This is especially so since the the Weather Bureau has announced the likelihood of a transition to El Nino in the July-August September period and may persist until 2024.
Records show that impoverished Philippines last experienced El Nino, which typically occurs every three to five years, from the last quarter of 2018 to the third quarter of 2019.
Thus, we commend Albay Rep. Joey Salceda, an economist, for urging the Department of Health (DOH) to beef up its contingencies to respond to diseases that occur during summer.
Congressman Salceda said that tropical diseases, such as cholera and chikungunya, can be problematic, citing global studies showing a spike in cases during the El Nino phenomenon.
El Nino and its opposite condition – La Nina – can make extreme weather events more likely in certain areas of the country, according to the Bicolano member of the House of Representatives.
We share Salceda’s view that the government could work on various adaptation measures, such as mandating local government units to clean up and the DOH to do the coordination work.
Fortunately, the government and the public can anticipate what will happen more or less because models teach us when, how long, and how bad El Nino can be, according to Salceda.
Like the Alkbay solon, we hope the Senate approves its version of the “Center for Disease Control and Prevention Bill” when the two-chamber Congress resumes its regular sessions May 8.
The House of Representatives, headed by Speaker Ferdinand Martin G. Romualdez of Leyte, has already approved its version of the proposed legislation.

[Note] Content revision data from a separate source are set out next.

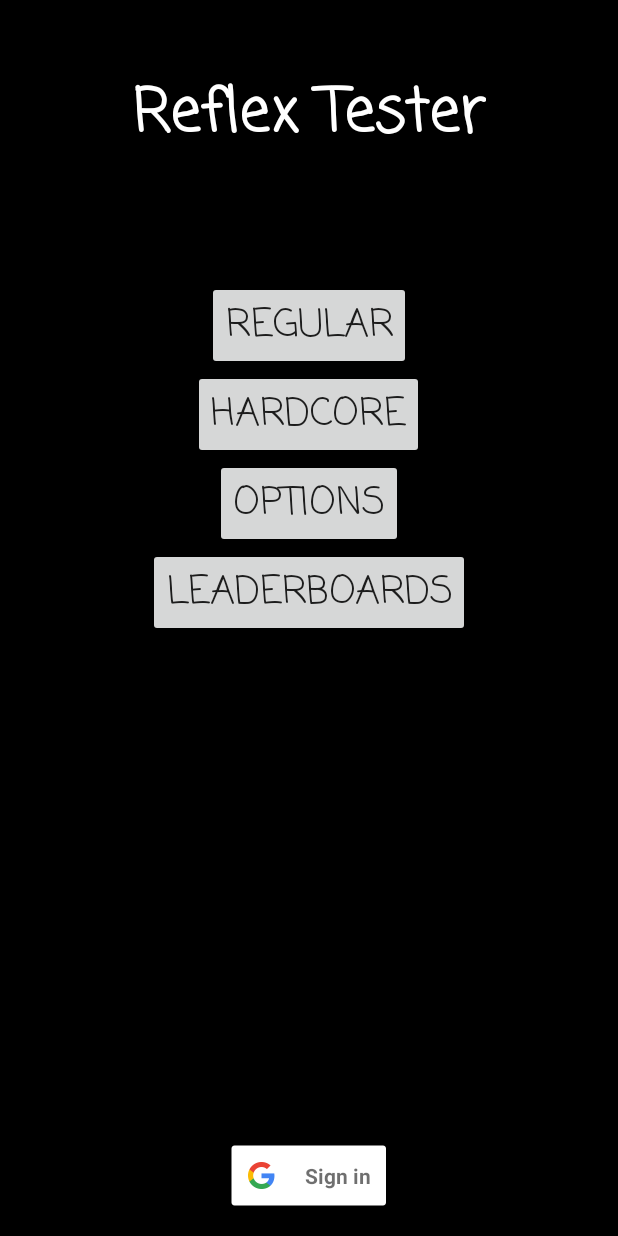
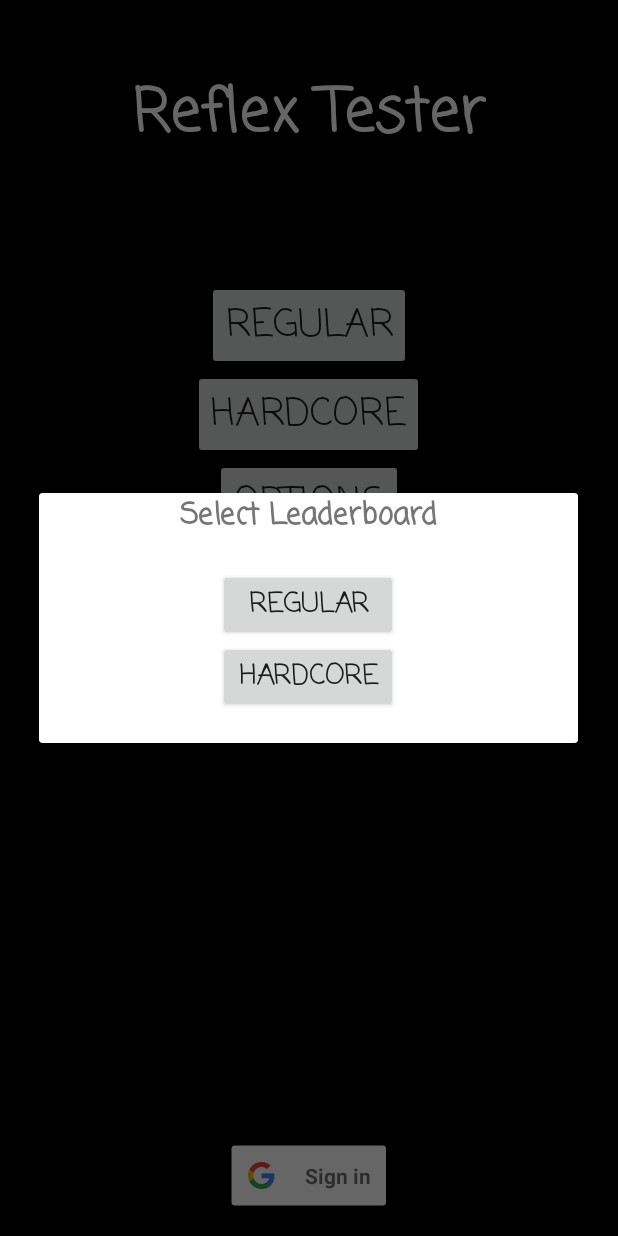
Before and after one commit to Crowmoore/Reflex, an Android app: the screen it shows after launch (MainActivity), after a tap on "LEADERBOARDS", on a phone screen of 412 x 824 dp. Run offline under Robolectric (Android 15) with nearby library versions, the phone set to English and light mode, and no system bars; 3 statements that could not run were skipped.

Commit message:
Add alertdialog for leaderboard selection

```diff
--- a/app/src/main/java/fi/crowmoore/reflextester/MainActivity.java
+++ b/app/src/main/java/fi/crowmoore/reflextester/MainActivity.java
@@ -1,9 +1,13 @@
 package fi.crowmoore.reflextester;
 
+import android.app.AlertDialog;
+import android.app.Dialog;
+import android.app.DialogFragment;
 import android.content.Intent;
 import android.os.Bundle;
 import android.support.v4.app.FragmentActivity;
 import android.util.Log;
+import android.view.LayoutInflater;
 import android.view.View;
 import android.widget.Toast;
 
@@ -26,6 +30,7 @@ public class MainActivity extends FragmentActivity implements GoogleApiClient.Co
     private GoogleApiClient googleApiClient;
     public static final int RC_SIGN_IN = 9001;
     public static final int REQUEST_LEADERBOARD = 100;
+    private LeaderboardDialogFragment dialog;
     private boolean signInClicked = false;
     private boolean resolvingConnectionFailure = false;
     private boolean autoStartSignInFlow = true;
@@ -73,11 +78,11 @@ public class MainActivity extends FragmentActivity implements GoogleApiClient.Co
 
     public void signIn() {
         if(googleApiClient.isConnected()) {
-            Toast.makeText(getBaseContext(), "APIClient already connected, button should not be visible", Toast.LENGTH_SHORT).show();
+            Log.d("tag", "GoogleAPIClient already connected, button should not have been visible");
         } else {
             signInClicked = true;
             googleApiClient.connect();
-            Toast.makeText(getBaseContext(), "APIClient connected via manual sign in", Toast.LENGTH_SHORT).show();
+            Log.d("tag", "GoogleAPIClient connected via manual input");
         }
     }
 
@@ -105,24 +110,36 @@ public class MainActivity extends FragmentActivity implements GoogleApiClient.Co
         startActivity(new Intent(MainActivity.this, OptionsActivity.class));
     }
 
-    private void showLeaderboard() {
-        startActivityForResult(Games.Leaderboards.getLeaderboardIntent(googleApiClient,
-                "CgkI1sfZypEcEAIQCA"), REQUEST_LEADERBOARD);
+    private void showLeaderboard(String type) {
+        switch(type) {
+            case "Regular": startActivityForResult(Games.Leaderboards.getLeaderboardIntent(googleApiClient,
+                            "CgkI1sfZypEcEAIQCA"), REQUEST_LEADERBOARD);
+                            dialog.dismiss();
+                            break;
+            case "Hardcore": startActivityForResult(Games.Leaderboards.getLeaderboardIntent(googleApiClient,
+                            "CgkI1sfZypEcEAIQCQ"), REQUEST_LEADERBOARD);
+                            dialog.dismiss();
+                            break;
+        }
     }
 
     @Override
     public void onConnected(Bundle connectionHint) {
         Log.d("tag", "GoogleAPIClient Connected");
-        Toast.makeText(getBaseContext(), "APIClient connected successfully", Toast.LENGTH_SHORT).show();
         findViewById(R.id.sign_in_button).setVisibility(View.GONE);
         findViewById(R.id.sign_out_button).setVisibility(View.VISIBLE);
     }
 
     @Override
     public void onConnectionSuspended(int cause) {
-        Toast.makeText(getApplicationContext(), "APIClient connection suspended", Toast.LENGTH_SHORT).show();
+        Log.d("tag", "GoogleAPIClient connection suspended");
         findViewById(R.id.sign_in_button).setVisibility(View.VISIBLE);
         findViewById(R.id.sign_out_button).setVisibility(View.GONE);
+    }
+
+    public void showDialog() {
+        dialog = new LeaderboardDialogFragment();
+        dialog.show(getFragmentManager(), null);
     }
 
     @Override
@@ -151,9 +168,23 @@ public class MainActivity extends FragmentActivity implements GoogleApiClient.Co
             case R.id.regular_play: startRegularPlay(); break;
             case R.id.hardcore_play: startHardcorePlay(); break;
             case R.id.options: openOptions(); break;
-            case R.id.leaderboards: showLeaderboard(); break;
+            case R.id.leaderboards: showDialog(); break;
             case R.id.sign_in_button: signIn(); break;
             case R.id.sign_out_button: signOut(); break;
+            case R.id.regular_leaderboard: showLeaderboard("Regular"); break;
+            case R.id.hardcore_leaderboard: showLeaderboard("Hardcore"); break;
+        }
+    }
+
+    public static class LeaderboardDialogFragment extends DialogFragment {
+        @Override
+        public Dialog onCreateDialog(Bundle savedInstanceState) {
+            AlertDialog.Builder builder = new AlertDialog.Builder(getActivity());
+            LayoutInflater inflater = getActivity().getLayoutInflater();
+
+            final View dialogView = inflater.inflate(R.layout.leaderboard_dialog, null);
+            builder.setView(dialogView);
+            return builder.create();
         }
     }
 }
--- /dev/null
+++ b/app/src/main/res/layout/leaderboard_dialog.xml
@@ -0,0 +1,44 @@
+<?xml version="1.0" encoding="utf-8"?>
+<RelativeLayout xmlns:android="http://schemas.android.com/apk/res/android"
+    android:layout_width="250dp"
+    android:layout_height="200dp"
+    android:orientation="vertical">
+
+    <TextView
+        android:layout_width="wrap_content"
+        android:layout_height="wrap_content"
+        android:id="@+id/leaderboard_title"
+        android:text="Select Leaderboard"
+        android:layout_centerHorizontal="true"
+        android:fontFamily="casual"
+        android:textSize="20sp"
+        android:textStyle="bold"/>
+
+    <Button
+        android:layout_width="120dp"
+        android:layout_height="wrap_content"
+        android:id="@+id/regular_leaderboard"
+        android:text="Regular"
+        android:layout_marginTop="20dp"
+        android:fontFamily="casual"
+        android:textStyle="bold"
+        android:textSize="18sp"
+        android:onClick="onClick"
+        android:layout_below="@+id/leaderboard_title"
+        android:layout_centerHorizontal="true" />
+
+    <Button
+        android:layout_width="120dp"
+        android:layout_height="wrap_content"
+        android:id="@+id/hardcore_leaderboard"
+        android:text="Hardcore"
+        android:fontFamily="casual"
+        android:textStyle="bold"
+        android:textSize="18sp"
+        android:onClick="onClick"
+        android:layout_marginBottom="20dp"
+        android:layout_below="@+id/regular_leaderboard"
+        android:layout_alignLeft="@+id/regular_leaderboard"
+        android:layout_alignStart="@+id/regular_leaderboard" />
+
+</RelativeLayout>
--- a/app/src/main/res/values/strings.xml
+++ b/app/src/main/res/values/strings.xml
@@ -11,4 +11,9 @@
     <string name="test_device_id">5684F842F0D016C11DE31BCD5E4463CA</string>
     <string name="banner_ad_unit_id_regular">ca-app-pub-6999054457732372/5233968441</string>
     <string name="banner_ad_unit_id_hardcore">ca-app-pub-6999054457732372/3844633642</string>
+
+    <string-array name="leaderboard_types">
+        <item>Regular</item>
+        <item>Hardcore</item>
+    </string-array>
 </resources>
```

Sana mapirmahan ni Pangulong Bongbong Marcos ang panukalang batas na ito bago ang kanyang pangalawang “State-of-the-Nation Address” sa darating na Hulyo.